I am virtualization newbie. Please advise on these questions. Please note using a commercial VM software like Citrix or VMware is not a choice for me.

I have at my disposal a couple of 2x 4 core servers with 32 GB RAM. I need to create 16 VMs on each server to test some web applications.

  1. Can I provision half a core as a virtual CPU for each VM? To my best knowledge I can't do so on Xen. Is it possible on KVM or some other free open source VM solution?

  2. If it's not possible to assign half a core, how do I ensure that uniform processing power is available for all VMs?

  3. Since the job is to create separate instances for hosting 16 web apps in a physical server, do you recommend setting up a private cloud using Ubuntu Enterprise Cloud as a better option?

  4. Is there HA solution under KVM, like Remus for Xen?

  1. To the best of my knowledge, assigning half a vCPU isn't possible on KVM. It's certainly not using something like RHEV, which is based on KVM.

  2. Assign one vCPU to each machine. Since KVM uses the linux scheduler for distributing workload rather than actually assigning physical CPUs to VMs, this should work fine. We currently have more vCPUs than physical CPUs running on our hosts.

  3. UEC might be a simpler option than KVM, especially if you start to introduce a level of complexity like configurating HA for KVM. If you don't have much experience with KVM or linux, UEC is a viable option.

  4. It's possible to implement HA for KVM through libvirt, although this is something I haven't personally tried yet (we use RHEV which does it through a GUI). I would refer to http://www.linux-ha.org/doc/re-ra-VirtualDomain.html

  • 1
    Like Beerey said, there should not be a 1 core to 1 VM ratio. If you're not overcommitting using today's amazing virtualization software, and CPU's, you're doing it wrong. The average virtualized server has 2-3:1 CPU overcommit ratio, and runs like a top. – B. Riley Feb 17 '11 at 21:49

I've no experience using KVM on RHEL, but if you want to use Xen[1] you can tune the distribution of you vCPU using weight and cap (aka, cpu scheduling :)). Also, you can "pin" a vCPU to a certain virtual machine. This means that the desire virtual machine will use the vCPU you pinned.

  1. You can use Xen over RHEL or you can try XCP (http://www.xen.org/products/cloudxen.html) who is very similar to Citrix XenServer.

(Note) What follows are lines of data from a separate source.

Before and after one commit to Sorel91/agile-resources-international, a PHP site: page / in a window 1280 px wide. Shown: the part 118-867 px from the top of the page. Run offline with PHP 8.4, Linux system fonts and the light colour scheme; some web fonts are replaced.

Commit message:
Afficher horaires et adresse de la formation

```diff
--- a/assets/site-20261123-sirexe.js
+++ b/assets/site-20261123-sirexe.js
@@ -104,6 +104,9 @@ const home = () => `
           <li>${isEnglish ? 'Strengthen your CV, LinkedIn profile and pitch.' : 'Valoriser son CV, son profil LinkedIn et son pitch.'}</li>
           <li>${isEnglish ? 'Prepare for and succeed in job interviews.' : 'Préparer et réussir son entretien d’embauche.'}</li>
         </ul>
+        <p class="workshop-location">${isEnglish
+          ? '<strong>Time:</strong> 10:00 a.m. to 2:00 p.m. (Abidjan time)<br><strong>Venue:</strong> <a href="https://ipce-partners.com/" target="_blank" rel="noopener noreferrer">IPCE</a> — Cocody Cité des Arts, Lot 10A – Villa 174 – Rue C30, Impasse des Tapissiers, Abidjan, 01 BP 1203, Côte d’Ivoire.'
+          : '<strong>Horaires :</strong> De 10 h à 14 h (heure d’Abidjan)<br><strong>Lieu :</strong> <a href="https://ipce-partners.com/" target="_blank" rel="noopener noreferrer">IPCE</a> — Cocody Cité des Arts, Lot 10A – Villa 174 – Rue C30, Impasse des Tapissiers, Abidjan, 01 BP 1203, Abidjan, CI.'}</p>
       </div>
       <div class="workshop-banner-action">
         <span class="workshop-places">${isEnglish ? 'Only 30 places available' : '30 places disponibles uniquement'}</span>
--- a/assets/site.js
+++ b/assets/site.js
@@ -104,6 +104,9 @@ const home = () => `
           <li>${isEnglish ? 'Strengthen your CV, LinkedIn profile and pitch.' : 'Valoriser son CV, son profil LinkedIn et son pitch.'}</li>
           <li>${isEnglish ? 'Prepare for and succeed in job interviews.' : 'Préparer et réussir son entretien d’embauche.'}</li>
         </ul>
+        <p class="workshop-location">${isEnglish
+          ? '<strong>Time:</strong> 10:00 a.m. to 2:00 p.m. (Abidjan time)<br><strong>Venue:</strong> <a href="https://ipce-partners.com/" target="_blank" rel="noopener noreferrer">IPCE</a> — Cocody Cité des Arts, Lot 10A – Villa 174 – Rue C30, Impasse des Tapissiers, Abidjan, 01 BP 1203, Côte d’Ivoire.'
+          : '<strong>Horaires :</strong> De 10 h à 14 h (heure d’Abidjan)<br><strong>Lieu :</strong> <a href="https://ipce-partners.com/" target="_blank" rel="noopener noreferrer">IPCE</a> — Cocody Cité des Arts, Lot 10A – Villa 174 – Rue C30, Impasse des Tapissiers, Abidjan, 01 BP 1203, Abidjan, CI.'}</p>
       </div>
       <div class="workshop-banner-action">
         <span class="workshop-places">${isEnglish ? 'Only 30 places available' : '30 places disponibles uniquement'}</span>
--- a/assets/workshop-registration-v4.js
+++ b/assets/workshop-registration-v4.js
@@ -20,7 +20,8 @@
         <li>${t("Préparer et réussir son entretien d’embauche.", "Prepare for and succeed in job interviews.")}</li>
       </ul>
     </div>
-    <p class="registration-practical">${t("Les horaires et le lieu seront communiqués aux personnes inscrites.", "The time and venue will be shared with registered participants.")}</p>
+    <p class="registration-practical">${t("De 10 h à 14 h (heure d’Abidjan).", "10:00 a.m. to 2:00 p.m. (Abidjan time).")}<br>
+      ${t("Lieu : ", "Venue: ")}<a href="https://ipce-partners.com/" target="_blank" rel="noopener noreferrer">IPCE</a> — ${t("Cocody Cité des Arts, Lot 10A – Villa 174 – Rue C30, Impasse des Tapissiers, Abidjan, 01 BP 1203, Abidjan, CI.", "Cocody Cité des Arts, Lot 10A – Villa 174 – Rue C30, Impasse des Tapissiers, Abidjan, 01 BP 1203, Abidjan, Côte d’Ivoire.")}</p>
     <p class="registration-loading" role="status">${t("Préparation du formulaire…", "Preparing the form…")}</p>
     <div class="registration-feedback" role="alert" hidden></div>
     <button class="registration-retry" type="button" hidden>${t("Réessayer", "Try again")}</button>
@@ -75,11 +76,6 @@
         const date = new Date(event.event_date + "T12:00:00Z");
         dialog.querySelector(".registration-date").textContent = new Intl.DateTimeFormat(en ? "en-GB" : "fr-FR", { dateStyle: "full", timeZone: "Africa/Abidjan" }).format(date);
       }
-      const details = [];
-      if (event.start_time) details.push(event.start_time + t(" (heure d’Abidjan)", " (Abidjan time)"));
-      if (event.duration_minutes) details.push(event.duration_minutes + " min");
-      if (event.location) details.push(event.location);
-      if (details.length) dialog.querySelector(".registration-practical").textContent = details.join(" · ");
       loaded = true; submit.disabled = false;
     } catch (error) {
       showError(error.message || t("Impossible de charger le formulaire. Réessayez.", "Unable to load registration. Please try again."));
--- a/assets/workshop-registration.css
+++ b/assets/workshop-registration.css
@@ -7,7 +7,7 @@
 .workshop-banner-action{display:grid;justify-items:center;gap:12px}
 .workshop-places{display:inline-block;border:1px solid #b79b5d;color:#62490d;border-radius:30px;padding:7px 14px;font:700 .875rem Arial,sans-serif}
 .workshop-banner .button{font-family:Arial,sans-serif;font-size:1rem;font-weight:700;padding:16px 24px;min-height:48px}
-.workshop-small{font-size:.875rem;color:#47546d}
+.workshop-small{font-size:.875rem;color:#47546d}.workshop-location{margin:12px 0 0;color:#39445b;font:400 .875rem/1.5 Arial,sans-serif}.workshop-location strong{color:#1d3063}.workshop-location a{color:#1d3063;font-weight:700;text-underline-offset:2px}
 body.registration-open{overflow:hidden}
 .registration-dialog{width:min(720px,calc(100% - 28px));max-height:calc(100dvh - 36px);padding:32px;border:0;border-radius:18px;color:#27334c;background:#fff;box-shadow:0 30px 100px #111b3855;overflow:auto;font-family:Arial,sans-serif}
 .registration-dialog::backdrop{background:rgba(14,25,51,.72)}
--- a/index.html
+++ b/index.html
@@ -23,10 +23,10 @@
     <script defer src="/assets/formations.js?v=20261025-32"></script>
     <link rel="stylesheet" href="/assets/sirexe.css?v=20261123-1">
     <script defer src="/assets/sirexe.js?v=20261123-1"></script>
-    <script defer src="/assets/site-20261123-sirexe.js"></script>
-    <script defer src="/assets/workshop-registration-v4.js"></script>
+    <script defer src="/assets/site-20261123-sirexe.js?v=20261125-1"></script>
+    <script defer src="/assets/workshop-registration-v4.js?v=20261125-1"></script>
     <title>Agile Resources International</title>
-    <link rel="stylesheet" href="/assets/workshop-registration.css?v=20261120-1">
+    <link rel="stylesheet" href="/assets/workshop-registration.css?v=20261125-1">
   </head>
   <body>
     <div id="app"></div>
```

If you are an absolute newbie (once I was)

1) Use a machine which supports virtualization check in BIOS for virtualization support.
2) Use a 64 bit machine.That will save you a lot of frustration.Since you are new so if I explain the technical jargons it will confuse but once you are comfortable you will understand why I am saying so.

3) On Linux use CentOS. CentOS is nothing but RHEL but with logo and properietary things removed it has a very nice GUI to use with Xen the GUI is called virt-manager on a non VT machine you might not be able to have certain features which can make your life difficult.

4) If you plan to use Debian/Ubuntu system you necessarily need a hardware which supports virtualization and in it KVM is a solution.It has a nice GUI known as virt-manager which you will see in CentOS also if you use it.

I run a cloud with Ubuntu and KVM.Eucalyptus has nothing to do if you want to run VMs.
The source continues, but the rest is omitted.